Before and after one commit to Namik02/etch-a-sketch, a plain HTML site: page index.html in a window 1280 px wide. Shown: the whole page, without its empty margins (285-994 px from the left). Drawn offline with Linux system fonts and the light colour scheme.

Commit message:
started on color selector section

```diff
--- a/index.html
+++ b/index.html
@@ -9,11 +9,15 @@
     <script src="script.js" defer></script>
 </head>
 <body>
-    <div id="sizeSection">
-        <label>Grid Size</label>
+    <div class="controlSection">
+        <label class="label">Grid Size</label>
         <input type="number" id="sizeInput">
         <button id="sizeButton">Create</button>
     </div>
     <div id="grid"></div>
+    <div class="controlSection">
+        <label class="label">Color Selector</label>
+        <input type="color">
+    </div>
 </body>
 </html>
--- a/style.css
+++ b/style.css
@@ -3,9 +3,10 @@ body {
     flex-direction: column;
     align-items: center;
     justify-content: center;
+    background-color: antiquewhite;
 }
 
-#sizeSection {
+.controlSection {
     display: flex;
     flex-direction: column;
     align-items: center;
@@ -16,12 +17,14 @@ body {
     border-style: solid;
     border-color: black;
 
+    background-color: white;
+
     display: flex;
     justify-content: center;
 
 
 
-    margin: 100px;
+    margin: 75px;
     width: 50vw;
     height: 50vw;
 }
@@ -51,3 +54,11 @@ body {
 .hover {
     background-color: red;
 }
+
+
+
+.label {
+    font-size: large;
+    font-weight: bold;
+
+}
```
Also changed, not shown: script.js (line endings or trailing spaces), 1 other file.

=-=-=-=-=

• **THE PROBLEM**
Provide the count of lines in the data above that include the word "body", with no added text.

• **RESULT OF THE TASK**
5